--- DATASET CONTENT Enclosed Below ---

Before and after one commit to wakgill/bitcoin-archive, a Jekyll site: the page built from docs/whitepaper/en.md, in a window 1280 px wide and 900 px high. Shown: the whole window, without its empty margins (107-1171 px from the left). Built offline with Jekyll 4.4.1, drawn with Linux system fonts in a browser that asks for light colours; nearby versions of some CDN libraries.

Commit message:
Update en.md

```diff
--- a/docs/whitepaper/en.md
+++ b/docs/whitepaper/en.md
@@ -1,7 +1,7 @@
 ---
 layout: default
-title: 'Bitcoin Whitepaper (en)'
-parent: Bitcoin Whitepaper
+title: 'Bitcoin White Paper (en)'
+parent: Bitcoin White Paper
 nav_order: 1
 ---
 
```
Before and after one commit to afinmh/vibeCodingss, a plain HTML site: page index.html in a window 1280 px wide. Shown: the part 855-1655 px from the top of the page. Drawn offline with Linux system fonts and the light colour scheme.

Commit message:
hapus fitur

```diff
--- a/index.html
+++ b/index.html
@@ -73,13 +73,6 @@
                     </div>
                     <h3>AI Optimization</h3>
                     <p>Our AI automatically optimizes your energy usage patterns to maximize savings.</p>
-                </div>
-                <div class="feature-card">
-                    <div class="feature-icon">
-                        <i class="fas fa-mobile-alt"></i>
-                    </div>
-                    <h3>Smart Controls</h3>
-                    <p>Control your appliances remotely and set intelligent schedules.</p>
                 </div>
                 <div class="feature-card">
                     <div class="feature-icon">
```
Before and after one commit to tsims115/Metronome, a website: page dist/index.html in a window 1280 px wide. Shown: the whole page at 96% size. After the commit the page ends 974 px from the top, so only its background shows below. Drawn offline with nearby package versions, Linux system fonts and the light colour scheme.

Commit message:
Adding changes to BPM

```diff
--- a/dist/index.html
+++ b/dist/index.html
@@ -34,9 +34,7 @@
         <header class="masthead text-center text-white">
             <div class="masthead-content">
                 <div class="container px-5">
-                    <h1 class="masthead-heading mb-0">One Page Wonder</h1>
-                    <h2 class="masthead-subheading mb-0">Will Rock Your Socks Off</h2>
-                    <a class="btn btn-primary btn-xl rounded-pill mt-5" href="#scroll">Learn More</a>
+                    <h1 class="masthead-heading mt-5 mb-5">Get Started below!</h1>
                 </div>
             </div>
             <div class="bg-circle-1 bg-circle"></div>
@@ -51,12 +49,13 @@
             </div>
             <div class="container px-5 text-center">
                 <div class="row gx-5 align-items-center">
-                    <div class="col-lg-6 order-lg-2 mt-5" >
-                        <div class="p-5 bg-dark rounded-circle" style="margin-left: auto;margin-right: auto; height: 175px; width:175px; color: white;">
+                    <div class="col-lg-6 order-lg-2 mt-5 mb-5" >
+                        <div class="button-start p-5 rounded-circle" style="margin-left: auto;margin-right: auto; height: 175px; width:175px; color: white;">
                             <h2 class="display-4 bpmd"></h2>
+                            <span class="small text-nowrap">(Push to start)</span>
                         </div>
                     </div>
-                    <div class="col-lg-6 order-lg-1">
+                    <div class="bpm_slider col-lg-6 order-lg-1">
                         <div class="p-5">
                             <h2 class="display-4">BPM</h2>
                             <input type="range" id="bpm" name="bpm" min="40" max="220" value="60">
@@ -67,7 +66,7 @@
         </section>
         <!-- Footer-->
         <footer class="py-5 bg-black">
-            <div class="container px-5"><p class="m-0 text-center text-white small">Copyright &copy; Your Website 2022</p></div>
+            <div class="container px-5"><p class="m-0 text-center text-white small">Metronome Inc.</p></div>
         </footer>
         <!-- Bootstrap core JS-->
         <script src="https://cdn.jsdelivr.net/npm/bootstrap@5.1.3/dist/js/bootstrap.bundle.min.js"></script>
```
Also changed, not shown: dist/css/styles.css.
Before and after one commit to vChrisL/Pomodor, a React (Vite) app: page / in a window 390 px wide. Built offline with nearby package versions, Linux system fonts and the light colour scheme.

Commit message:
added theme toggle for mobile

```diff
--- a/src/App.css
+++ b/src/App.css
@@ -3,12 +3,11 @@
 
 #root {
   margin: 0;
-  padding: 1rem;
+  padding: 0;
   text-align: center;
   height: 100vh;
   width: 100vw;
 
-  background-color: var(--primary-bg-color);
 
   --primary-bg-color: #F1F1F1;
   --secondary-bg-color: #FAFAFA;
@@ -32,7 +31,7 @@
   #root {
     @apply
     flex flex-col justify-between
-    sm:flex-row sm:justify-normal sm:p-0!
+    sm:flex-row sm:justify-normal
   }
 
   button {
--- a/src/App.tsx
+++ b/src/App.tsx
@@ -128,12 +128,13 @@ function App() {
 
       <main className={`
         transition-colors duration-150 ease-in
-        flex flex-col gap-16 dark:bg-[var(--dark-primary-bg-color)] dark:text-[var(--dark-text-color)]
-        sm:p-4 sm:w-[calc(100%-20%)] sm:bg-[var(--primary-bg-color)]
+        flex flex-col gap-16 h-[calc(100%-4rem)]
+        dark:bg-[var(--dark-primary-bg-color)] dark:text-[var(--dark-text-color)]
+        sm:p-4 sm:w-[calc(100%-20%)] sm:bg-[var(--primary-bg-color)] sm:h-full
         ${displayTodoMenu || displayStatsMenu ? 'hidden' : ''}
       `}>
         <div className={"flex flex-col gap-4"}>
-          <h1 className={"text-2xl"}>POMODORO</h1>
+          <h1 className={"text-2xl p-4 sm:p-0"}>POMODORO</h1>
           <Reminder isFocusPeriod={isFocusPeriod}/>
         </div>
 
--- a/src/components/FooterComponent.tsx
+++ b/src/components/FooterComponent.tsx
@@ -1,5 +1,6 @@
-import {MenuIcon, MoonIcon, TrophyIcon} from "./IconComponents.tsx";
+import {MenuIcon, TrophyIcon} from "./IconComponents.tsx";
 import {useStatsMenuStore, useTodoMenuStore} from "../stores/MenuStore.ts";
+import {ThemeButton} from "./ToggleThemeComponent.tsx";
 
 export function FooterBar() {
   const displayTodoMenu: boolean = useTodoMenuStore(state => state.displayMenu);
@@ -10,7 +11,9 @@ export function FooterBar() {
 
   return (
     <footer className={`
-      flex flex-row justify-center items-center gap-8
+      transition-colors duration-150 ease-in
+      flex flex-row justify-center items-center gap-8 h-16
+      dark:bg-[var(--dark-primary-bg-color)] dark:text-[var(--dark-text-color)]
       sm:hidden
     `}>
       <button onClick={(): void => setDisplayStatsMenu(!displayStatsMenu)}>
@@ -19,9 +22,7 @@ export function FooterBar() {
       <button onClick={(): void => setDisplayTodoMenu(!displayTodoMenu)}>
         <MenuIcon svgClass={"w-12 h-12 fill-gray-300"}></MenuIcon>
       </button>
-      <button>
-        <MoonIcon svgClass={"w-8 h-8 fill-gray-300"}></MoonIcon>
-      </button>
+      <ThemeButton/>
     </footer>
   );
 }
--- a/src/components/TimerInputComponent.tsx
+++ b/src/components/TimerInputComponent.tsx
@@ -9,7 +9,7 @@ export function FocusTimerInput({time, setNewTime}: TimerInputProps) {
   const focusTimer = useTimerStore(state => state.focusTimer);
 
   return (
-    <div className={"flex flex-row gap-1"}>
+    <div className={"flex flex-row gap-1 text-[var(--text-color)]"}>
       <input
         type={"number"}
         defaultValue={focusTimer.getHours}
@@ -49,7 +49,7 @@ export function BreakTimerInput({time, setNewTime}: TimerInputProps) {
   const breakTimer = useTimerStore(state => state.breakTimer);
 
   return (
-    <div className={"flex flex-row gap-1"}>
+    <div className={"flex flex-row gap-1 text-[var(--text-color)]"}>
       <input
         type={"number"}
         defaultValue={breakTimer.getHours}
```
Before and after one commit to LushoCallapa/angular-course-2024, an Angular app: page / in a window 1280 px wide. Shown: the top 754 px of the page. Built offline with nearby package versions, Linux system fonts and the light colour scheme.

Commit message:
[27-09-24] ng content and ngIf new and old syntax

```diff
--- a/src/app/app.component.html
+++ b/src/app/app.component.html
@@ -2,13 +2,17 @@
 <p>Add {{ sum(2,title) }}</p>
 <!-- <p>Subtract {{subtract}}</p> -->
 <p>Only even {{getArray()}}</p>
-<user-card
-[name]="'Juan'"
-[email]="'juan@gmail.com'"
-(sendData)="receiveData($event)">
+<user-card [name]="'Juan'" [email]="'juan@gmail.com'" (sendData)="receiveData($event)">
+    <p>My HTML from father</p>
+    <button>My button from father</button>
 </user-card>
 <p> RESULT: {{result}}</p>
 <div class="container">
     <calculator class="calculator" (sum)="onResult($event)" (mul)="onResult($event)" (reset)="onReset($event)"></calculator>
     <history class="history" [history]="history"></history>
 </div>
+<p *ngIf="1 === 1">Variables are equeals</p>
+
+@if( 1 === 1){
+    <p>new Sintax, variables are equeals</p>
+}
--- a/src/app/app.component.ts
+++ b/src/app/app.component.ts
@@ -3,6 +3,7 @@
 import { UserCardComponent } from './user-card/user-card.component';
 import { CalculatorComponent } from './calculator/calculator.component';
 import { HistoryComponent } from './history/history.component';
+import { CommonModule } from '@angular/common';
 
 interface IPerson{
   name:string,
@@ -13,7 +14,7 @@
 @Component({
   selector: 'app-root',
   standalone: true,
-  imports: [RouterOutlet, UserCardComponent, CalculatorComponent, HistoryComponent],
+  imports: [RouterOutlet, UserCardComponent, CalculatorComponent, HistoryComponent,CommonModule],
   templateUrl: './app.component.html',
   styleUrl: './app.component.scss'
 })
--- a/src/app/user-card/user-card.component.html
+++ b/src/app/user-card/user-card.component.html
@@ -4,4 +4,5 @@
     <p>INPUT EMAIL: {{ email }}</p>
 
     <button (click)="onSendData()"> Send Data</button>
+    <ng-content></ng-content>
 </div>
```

--- End of Enclosed DATASET CONTENT ---

__DIRECTIONS FOR THIS TASK__
Only lines of the data holding the word "export" go in the answer. Please copy each of them.

__REPLY TO THE EXERCISE__
 export function FooterBar() {
@@ -10,7 +11,9 @@ export function FooterBar() {
@@ -19,9 +22,7 @@ export function FooterBar() {
@@ -9,7 +9,7 @@ export function FocusTimerInput({time, setNewTime}: TimerInputProps) {
@@ -49,7 +49,7 @@ export function BreakTimerInput({time, setNewTime}: TimerInputProps) {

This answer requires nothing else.